During this season of self-reflection and spiritual preparation for Yamim Noraim, the Days of Awe, we are invited to contemplate our behaviors and ways we can heal by asking for forgiveness. Our traditional prayers are explicit about what constitutes sin. Those of us who attend High Holiday services will stand in communal confession of wrongdoing, gently thumping our heart as if to soften or break down its defenses.
The rabbis traditionally use the holiday pulpit to address communal sins that plague our society: indifference to suffering, violence, injustice and inequity. What if we did not personally murder, lie or steal? One might say, “I am no Harvey Weinstein or Jeffrey Epstein; I have nothing to do with the wars of our time.” Rabbi Abraham Joshua Heschel famously said, “In a free society some are guilty, all are responsible.”
Bringing our attention to the big fissures and afflictions caused by the very worst of humanity is one way to awaken us to the responsibility we have to create change in our society. Yet, another approach, perhaps one that is even more difficult because of its personal nature, is the practice of emet, or truthful contemplation of our own habitual behaviors that cause disconnection in our family life.
Of course, it’s never our intent to cause harm; nevertheless most of us can come up with a list of situations within the sanctuaries of our homes that could have been handled differently. Much of what we might find are the garden-variety constrictions of the heart: grudges that kept us from reaching out, judgments that made us feel just slightly superior, fleeting jealousies with their delicate stings, or numbing out when we should have tuned in. These do not cause giant fissures, but small, imperceptible cracks that weaken the very foundation that we rely on for support.
One of the most famous sentences about family life is the opening to Tolstoy’s Anna Karenina: “Happy families are all alike; each unhappy family is unhappy in its own way.” I take great pleasure in re-reading an essay by Ursula Le Guin, in which she protests the idea that happy families are all alike. “The enormous cost and complexity of that ‘happiness,’ its dependence upon a whole substructure of sacrifices … balancing of greater and lesser evils—the tears, the fears, the migraines, the injustices, the censorships, the quarrels, the lies, the angers, the cruelties it involved—is all that to be swept away, brushed under the carpet by the brisk broom of a silly phrase, ‘a happy family’?”
I love this description of Le Guin’s happy family life, because it gives a gritty, truthful account. Family life takes tremendous work. The only thing that is constant is uncertainty and change. Le Guin’s description of what family life, even happy family life, is truly like brings spaciousness into the work of personal teschuvah. It allows for self-forgiveness and chesed, or compassion.

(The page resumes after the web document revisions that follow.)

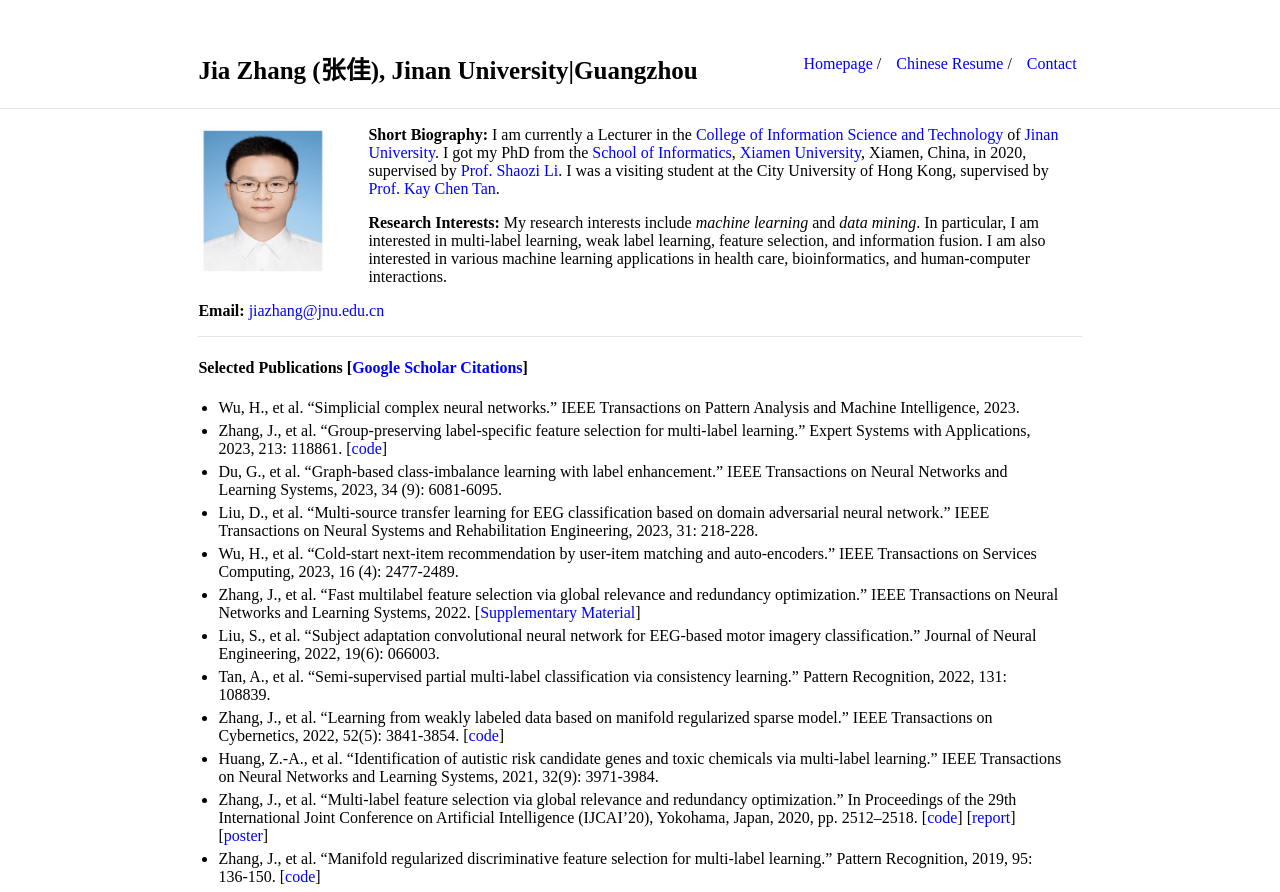
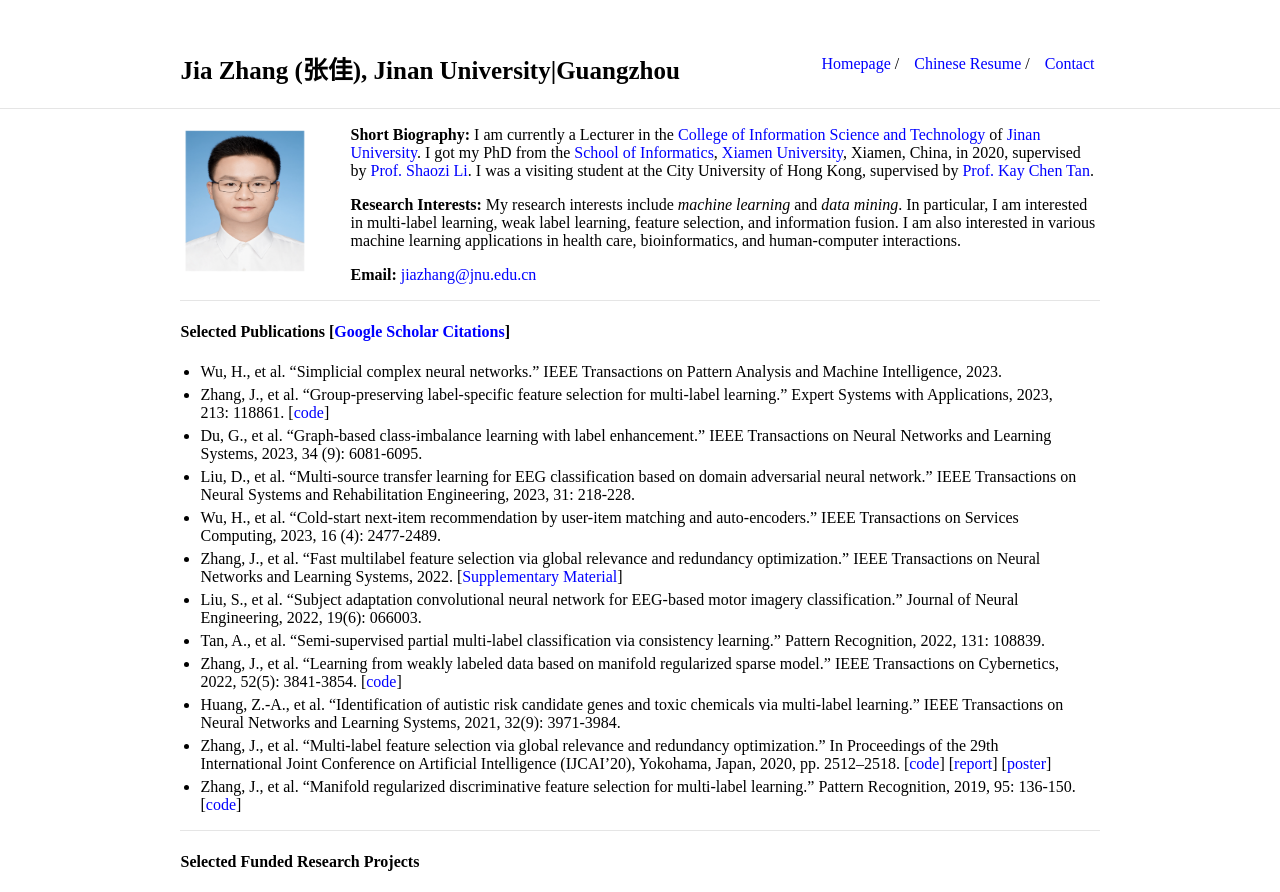
Before and after one commit to jiazhang-ml/jiazhang-ml.github.io, a Jekyll site: the page built from index.md, in a window 1280 px wide. Shown: the top 892 px of the page. Built offline with Jekyll 4.4.1, drawn with Linux system fonts in a browser that asks for light colours.

Commit message:
Update _style.scss

```diff
--- a/_sass/_style.scss
+++ b/_sass/_style.scss
@@ -68,7 +68,7 @@ hr {
 /* Divs */
 
 .container {
-    max-width: 69%;
+    max-width: 71.8%;
     margin: auto;
 
 }
```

What if our spiritual work is about small forgiveness-es, more often? What if we approach forgiveness as a daily practice? What if we began with ourselves? Each day would be a new day; a new opportunity to let go, and to try again.